The Soul of Horror in Shiki
Hey all, and welcome back to Why It Works. Though there are plenty of summer shows to talk about, Crunchyroll just acquired one of my favorite, criminally underwatched classics, and so today I thought I’d dig into why that works. So today let’s talk about what I consider one of the few truly successful anime horror stories, and one of my favorite vampire stories in any medium. Today, let’s explore the winding roads and long shadows of Shiki.
Horror is an inherently difficult thing to pull off in animation. While it’s easy to feel sympathy for animated characters, or excitement for thrilling animated theatrics, it’s a great deal harder to feel legitimately scared by animation. The degree of emotional distance animation provides means you’ll rarely be scared by what’s hiding around the corner. Anime that do succeed as horror stories tend to emphasize a sense of creeping unease and rising dread, rather than straight-out jump scares. The Flowers of Evil succeeds in this way, as do standout sequences within the terrific Shinsekai Yori. And so it is with Shiki, a slow-burn that eventually builds into a genocidal horror story.

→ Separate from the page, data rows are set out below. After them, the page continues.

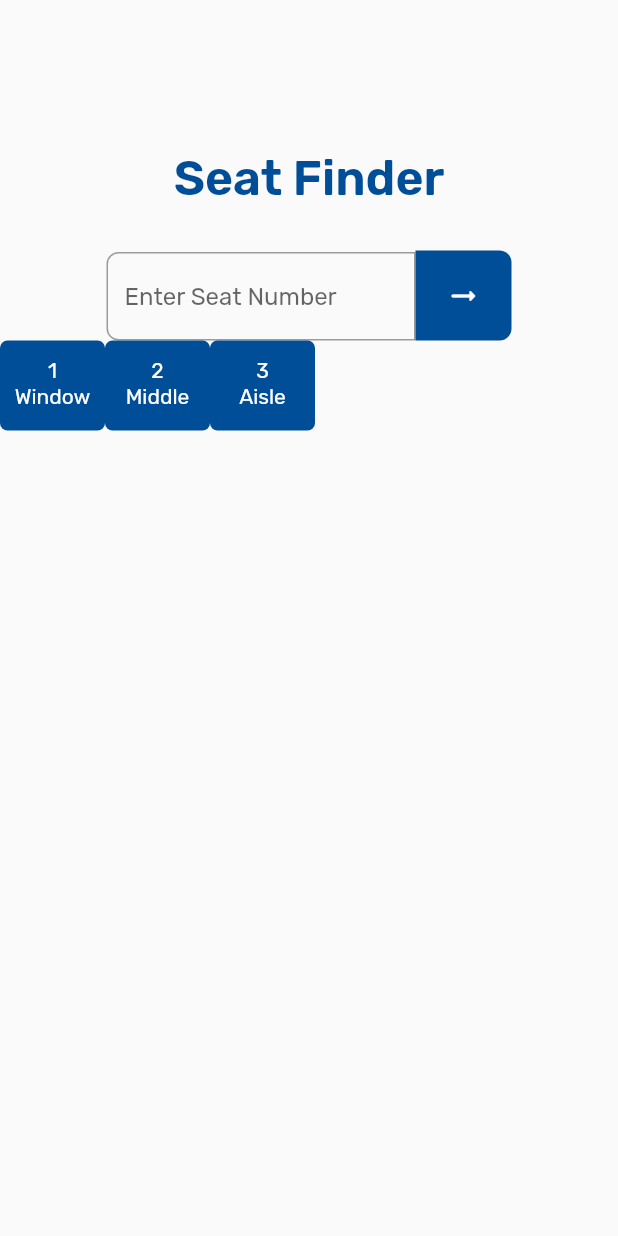
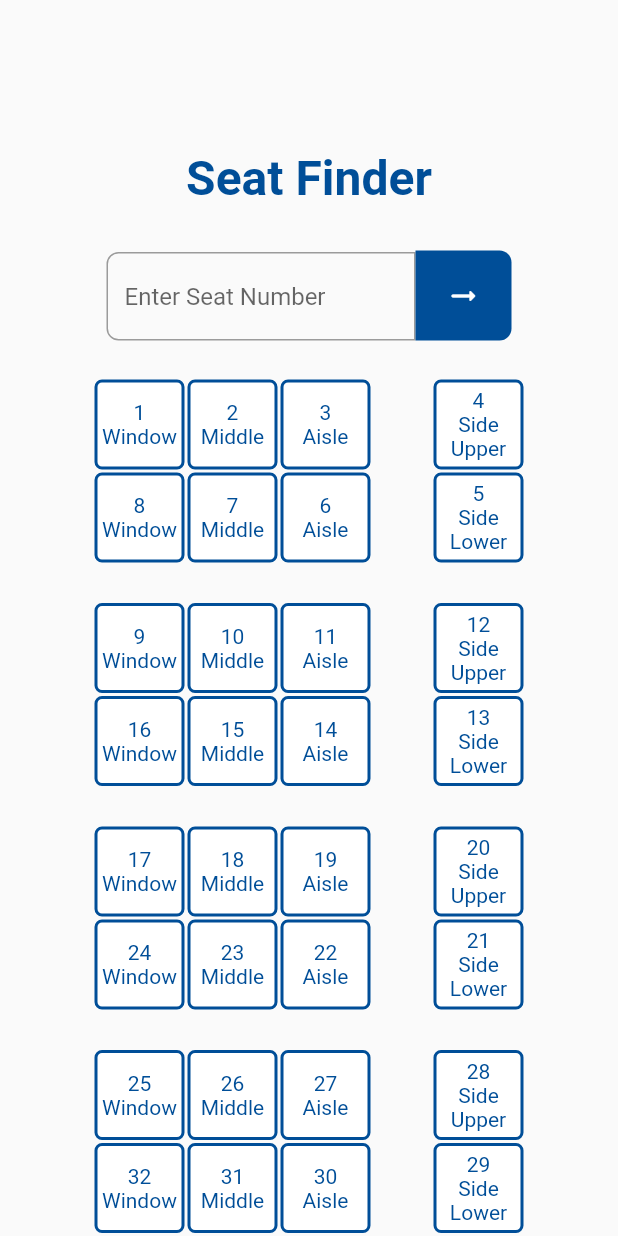
Before and after one commit to Saurav-K-S/berth_finder, a Flutter app: the screen it shows after launch, after a tap on an icon or button, on a phone screen of 412 x 824 dp. Run offline on Flutter 3.47's test engine with Material 2 defaults, Android fonts, the light colour scheme and no system bars.

Commit message:
seating structure and selection completed

```diff
--- /dev/null
+++ b/lib/Components/seatpos.dart
@@ -0,0 +1,49 @@
+// ignore_for_file: prefer_typing_uninitialized_variables
+
+import 'package:berth_finder/Variables/var.dart';
+import 'package:flutter/material.dart';
+
+class SeatPos extends StatefulWidget {
+  final number;
+  final name;
+  final bool select;
+  const SeatPos({
+    super.key,
+    this.number,
+    this.name,
+    required this.select,
+  });
+
+  @override
+  State<SeatPos> createState() => _SeatPosState();
+}
+
+class _SeatPosState extends State<SeatPos> {
+  @override
+  Widget build(BuildContext context) {
+    seatno++;
+    return Container(
+      margin: const EdgeInsets.all(1),
+      height: 60,
+      width: 60,
+      decoration: BoxDecoration(
+          border: Border.all(
+              color: widget.select ? Colors.white : const Color(0xff004E98),
+              width: 2),
+          borderRadius: BorderRadius.circular(5),
+          color: widget.select ? const Color(0xff004E98) : Colors.white),
+      child: Column(
+        mainAxisAlignment: MainAxisAlignment.center,
+        children: [
+          Text(
+            '${widget.number}\n${widget.name}',
+            style: TextStyle(
+                color: widget.select ? Colors.white : const Color(0xff004E98),
+                fontSize: 14),
+            textAlign: TextAlign.center,
+          ),
+        ],
+      ),
+    );
+  }
+}
--- /dev/null
+++ b/lib/Variables/var.dart
@@ -0,0 +1 @@
+int seatno = 0;
--- a/lib/pages/seat.dart
+++ b/lib/pages/seat.dart
@@ -1,6 +1,9 @@
 // ignore_for_file: avoid_print, prefer_typing_uninitialized_variables
 
+import 'package:berth_finder/Variables/var.dart';
 import 'package:flutter/material.dart';
+
+import '../Components/seatpos.dart';
 
 void main() {
   runApp(const Seat());
@@ -14,8 +17,8 @@ class Seat extends StatefulWidget {
 }
 
 class _SeatState extends State<Seat> {
+  List<bool> sel = List.filled(50, false);
   final myController = TextEditingController();
-
   @override
   void dispose() {
     // Clean up the controller when the widget is disposed.
@@ -25,9 +28,11 @@ class _SeatState extends State<Seat> {
 
   @override
   Widget build(BuildContext context) {
-    return Scaffold(
-      body: Column(
-        mainAxisAlignment: MainAxisAlignment.start,
+    seatno = 0;
+    return MaterialApp(
+      debugShowCheckedModeBanner: false,
+      home: Scaffold(
+        body: ListView(
           children: [
             const Center(
               child: Padding(
@@ -56,7 +61,8 @@ class _SeatState extends State<Seat> {
                                     bottomLeft: Radius.circular(8))),
                             hintText: 'Enter Seat Number',
                             focusedBorder: OutlineInputBorder(
-                              borderSide: BorderSide(color: Color(0xff004E98)),
+                                borderSide:
+                                    BorderSide(color: Color(0xff004E98)),
                                 borderRadius: BorderRadius.only(
                                     topLeft: Radius.circular(8),
                                     bottomLeft: Radius.circular(8)))),
@@ -76,46 +82,69 @@ class _SeatState extends State<Seat> {
                             elevation: 0),
                         onPressed: () {
                           print(myController.text);
+                          setState(() {
+                            sel = List.filled(50, false);
+                            sel[(int.parse(myController.text) - 1)] =
+                                !sel[(int.parse(myController.text) - 1)];
+                          });
                         },
                         child: const Icon(Icons.arrow_right_alt_rounded)),
                   ))
                 ]),
-          const Flexible(
-            child: Row(children: [
-              SeatPos(number: 1, name: 'Window'),
-              SeatPos(number: 2, name: 'Middle',),
-              SeatPos(number: 3, name: 'Aisle')
-            ]),
-          )
+            SeatRow(sel: sel),
+            SeatRow(sel: sel),
+            SeatRow(sel: sel),
+            SeatRow(sel: sel),
+            SeatRow(sel: sel),
+            SeatRow(sel: sel),
           ],
+        ),
       ),
     );
   }
 }
 
-class SeatPos extends StatelessWidget {
-  final number;
-  final name;
-  const SeatPos({
+class SeatRow extends StatelessWidget {
+  const SeatRow({
     super.key,
-    this.number,
-    this.name,
+    required this.sel,
   });
+
+  final List<bool> sel;
 
   @override
   Widget build(BuildContext context) {
-    return Container(
-      height: 60,
-      width: 70,
-      decoration: BoxDecoration(
-          borderRadius: BorderRadius.circular(5),
-          color: const Color(0xff004E98)),
-      child: Padding(
-        padding: const EdgeInsets.fromLTRB(0, 12, 0, 5),
-        child: Text(
-          '$number\n$name',
-          style: const TextStyle(color: Colors.white),
-          textAlign: TextAlign.center,
+    return Padding(
+      padding: const EdgeInsets.only(top: 25),
+      child: Flexible(
+        child: Column(
+          children: [
+            Row(mainAxisAlignment: MainAxisAlignment.center, children: [
+              SeatPos(number: seatno + 1, name: 'Window', select: sel[seatno]),
+              SeatPos(
+                  number: seatno + 2, name: 'Middle', select: sel[seatno + 1]),
+              SeatPos(
+                  number: seatno + 3, name: 'Aisle', select: sel[seatno + 2]),
+              const SizedBox(width: 40),
+              SeatPos(
+                  number: seatno + 4,
+                  name: 'Side\nUpper',
+                  select: sel[seatno + 3]),
+            ]),
+            Row(mainAxisAlignment: MainAxisAlignment.center, children: [
+              SeatPos(
+                  number: seatno + 8, name: 'Window', select: sel[seatno + 7]),
+              SeatPos(
+                  number: seatno + 7, name: 'Middle', select: sel[seatno + 6]),
+              SeatPos(
+                  number: seatno + 6, name: 'Aisle', select: sel[seatno + 5]),
+              const SizedBox(width: 40),
+              SeatPos(
+                  number: seatno + 5,
+                  name: 'Side\nLower',
+                  select: sel[seatno + 4])
+            ]),
+          ],
         ),
       ),
     );
```
Also changed, not shown: lib/pages/test.dart (added). Lines whose indentation alone changed are shown as unchanged.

Shiki takes place in the remote mountain village of Sotoba, a quiet and aging community known primarily for its production of traditional grave markers. In the midst of a summer heat wave, the elderly residents of Sotoba begin succumbing to some strange illness, followed by a rash of children suffering the same. There’s no clear pattern to these illnesses, and so the county doctor is forced into unlikely detective work, tracking the source of these deaths while strange rumors begin to spread. Perhaps it’s the new outsiders who brought this sickness to the people, or perhaps a village like this was always destined to fade away. With the young leaving for the city and the sweltering heat beating down, it can feel like this world is dying without any help at all.
Shiki is an ensemble narrative that starts off as an atmospheric potboiler, a creepy mystery whose horror elements very slowly overwhelm the narrative. The village of Sotoba itself is one of the principal characters – shadowed by looming forests and peopled by suspicious locals, the show’s slow burn makes the desperation of life in this nowhere town absolutely palpable. All the while, key players like the village doctor Toshio, local priest Seishin, and suspicious new boy in town Natsuno investigate the dark shadows of this place, whether it’s because they’re attempting to stop an epidemic or simply because they know there’s something waiting outside their window. Horror can take many forms in a town this remote.
Shiki’s most enduring strengths are its strong grasp of atmosphere, terrific manipulation of setting, and thoroughly well-observed and fully articulated cast. It moves slowly, but there’s always a sense of consequence, and deaths come frequently enough that it feels clear this village itself is under siege. Long sequences of walking Sotoba’s streets and wooded pathways, along with the village doctor’s methodical investigation of the overall community, make the town feel both real and vividly fragile. The nature of vampires marries itself naturally to a fear of both outsiders and your own neighbors, amplifying and reflecting on the inherent distrust of rural life. Ultimately, Shiki’s narrative expands to encompass our universal will to live, examining our nature on a societal sense while individual leads make heroes and villains of themselves.
While all that reflects Shiki’s bulletproof understanding of effective horror storytelling, Shiki also acknowledges something else – the fact that, in spite of all our efforts to dress it up, there is an element of camp inherent in horror that shouldn’t be denied. If you’ve seen anything about Shiki, you’ve likely seen the show’s absurdly over-the-top dress and hairdos, choices that shift from irksome to endearing to pretty much indispensable as you come to understand the show’s ultimate tone. The silliness of the visual design reflects not a lack of respect for the story’s own seriousness, but a full embracing of all that makes horror what it is. There’s something inherently exploitative in a slasher narrative, and Shiki’s larger-than-life character designs reflect a knowing embrace of that ugly soul.
Perhaps more than anything else, the show’s first opening song sums up its glam-rock horror sensibilities. A song that would fit comfortably in the middle tracks of a Misfits compilation accompanies melodramatic images of the cast fading to dust, desperately seeking and falling short as the night sets in. There is power and even beauty in a horror story told well, from the genre’s camp edge to its fundamentally existential heart, finding humanity’s soul in the chalk outline of our collective fears. Shiki is a terrific piece of horror storytelling, and I hope you give it a shot.
The Soul of Horror in Shiki